  • Selling cell phones to eight year olds. Burn in hell, over-reaching capitalists! An imaginary conversation between a father and his 17 year-old son: "You see, son, back when you were eight, we signed you up for a family plan with lifetime free texting. Lifetime. With the same company. You're contractually obligated to stay with the same provider for the rest of your life."
  • Toronto is outrageously represented on Facebook, and Sean throws out a challenge: "and for Torontonians.... I now officially proclaim, if you have not joined Facebook by the April 22, 2007 and live in Toronto, you are offically part of the mainstream, well on your way to dancing the Macarena, listening to Barry Manilow and still wondering why the old Canadian Tire spokesguy isn't on TV anymore."
  • A video showing the "corridor of social awkwardness" in the CBC headquarters in Toronto. "It's so long, that when you see some one coming the other way, you don't know when to wave, say hello or give one of those man nods."

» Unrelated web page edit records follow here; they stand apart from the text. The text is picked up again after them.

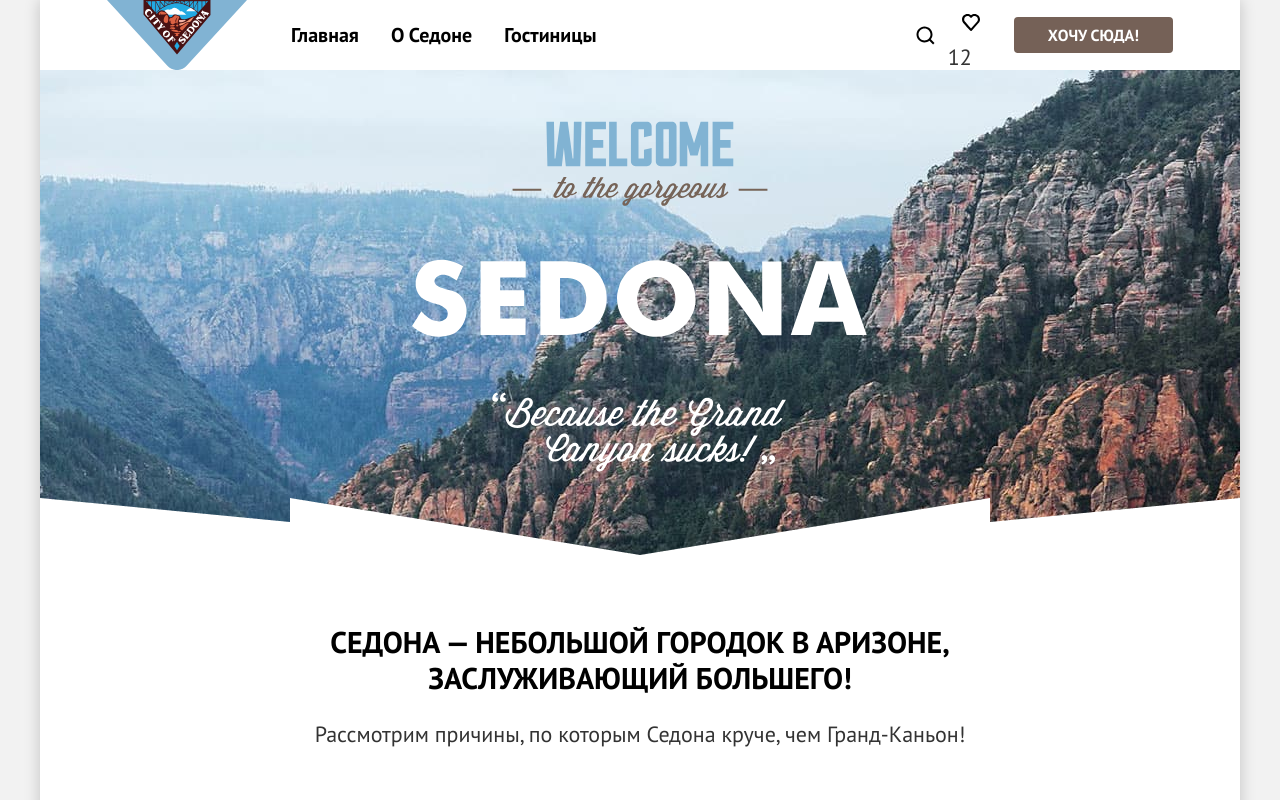
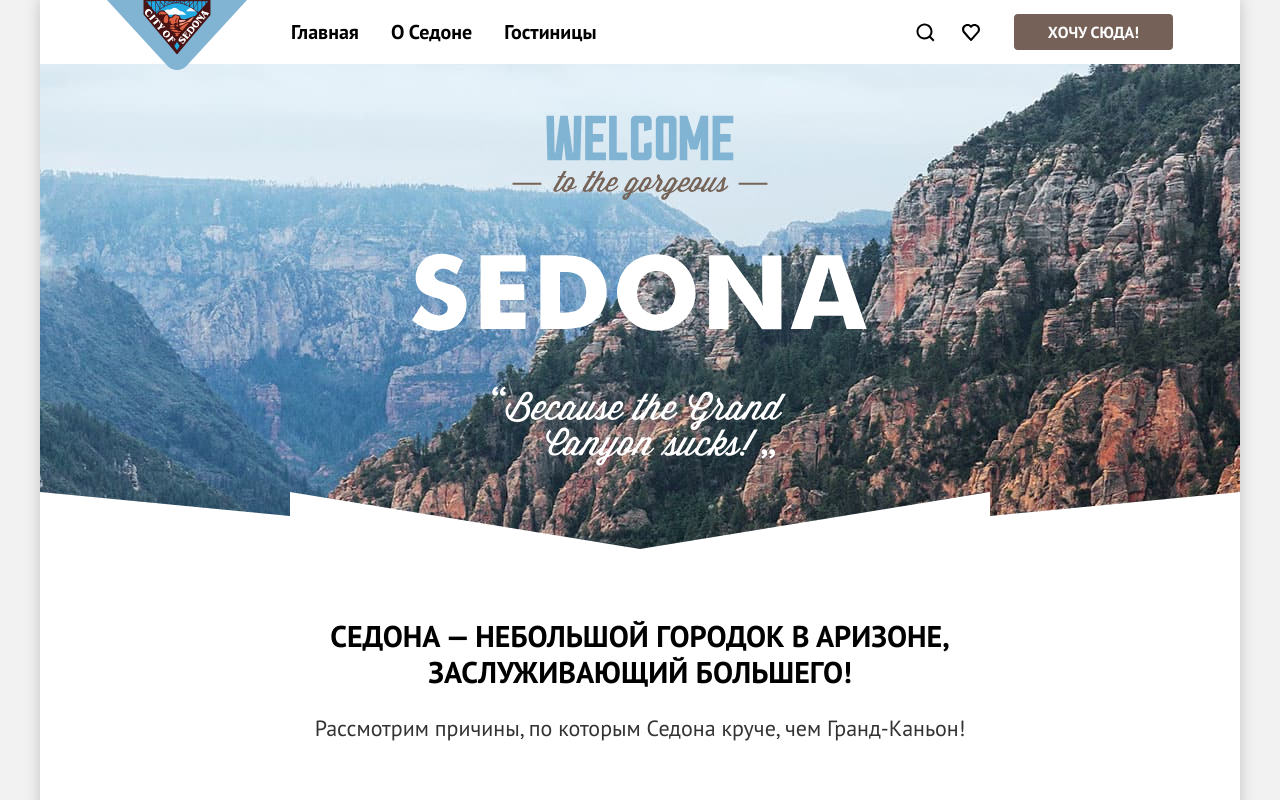
Before and after one commit to htmlacademy-htmlcss/2296973-sedona-37, a plain HTML site: page 8/index.html in a window 1280 px wide. Shown: the top 800 px of the page. Drawn offline with Linux system fonts and the light colour scheme.

Commit message:
:heavy_check_mark: Сборка #8

```diff
--- a/8/index.html
+++ b/8/index.html
@@ -45,7 +45,7 @@
                     Избранное
                   </span>
                 </a>
-                <span class="">12</span>
+                <!-- <span class="">12</span> -->
               </li>
 
               <li class="navigation-item">
```
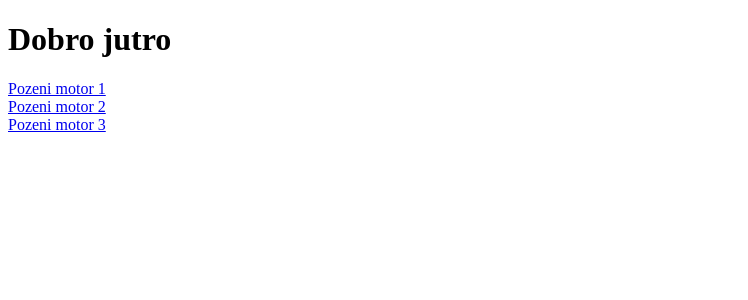
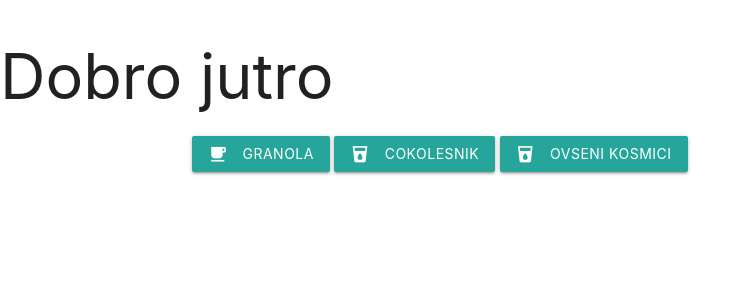
Before and after one commit to Dogegowow/dobro_jutro, a Flask app: page / in a window 1280 px wide. Shown: the top 300 px of the page, without its empty margins (0-748 px from the left). Run offline with Flask 2, Linux system fonts and the light colour scheme.

Commit message:
lepi gumbi

```diff
--- a/main.py
+++ b/main.py
@@ -9,7 +9,6 @@
 
 @app.route("/")
 def home():
-  print(dir(motor))
   return render_template("index.html")
 
 @app.route("/motor/<id>")
--- a/templates/index.html
+++ b/templates/index.html
@@ -1,22 +1,22 @@
 <!DOCTYPE html>
 <html>
+<head>
+ <!-- Compiled and minified CSS -->
+    <link rel="stylesheet" href="https://cdnjs.cloudflare.com/ajax/libs/materialize/1.0.0/css/materialize.min.css">
+
+  <link href="https://fonts.googleapis.com/icon?family=Material+Icons" rel="stylesheet">
+
+    <!-- Compiled and minified JavaScript -->
+    <script src="https://cdnjs.cloudflare.com/ajax/libs/materialize/1.0.0/js/materialize.min.js"></script>
+
+</head>
 <body>
+<h1>Dobro jutro</h1>
+<div class="container">
+  <a class="waves-effect waves-light btn" href="/motor/0"><i class="material-icons left">local_cafe</i>Granola</a>
+  <a class="waves-effect waves-light btn" href="/motor/1"><i class="material-icons left">local_drink</i>Cokolesnik</a>
+  <a class="waves-effect waves-light btn" href="/motor/2"><i class="material-icons left">local_drink</i>Ovseni kosmici</a>
+      </div>
 
-<h1>Dobro jutro</h1>
-<a href="/motor/0">
- Pozeni motor 1
-</a>
-
-<br>
-
-<a href="/motor/1">
- Pozeni motor 2
-</a>
-
-<br>
-
-<a href="/motor/2">
- Pozeni motor 3
-</a>
 </body>
 </html>
```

  • And the billboards start coming down in Sao Paolo. Brett questions whether urban spam is actually a problem at all. To me, advertising is a necessary part of business. I can understand why cities like Sao Paolo would feel overwhelmed by corporate messaging - and how this could become even more overbearing with the growth of digital billboards and projected messaging. On a local level, though, advertising is more of a form of personal expression, tailored to the market and the consumer. Which makes wholesale bans stupid. And damaging for small business.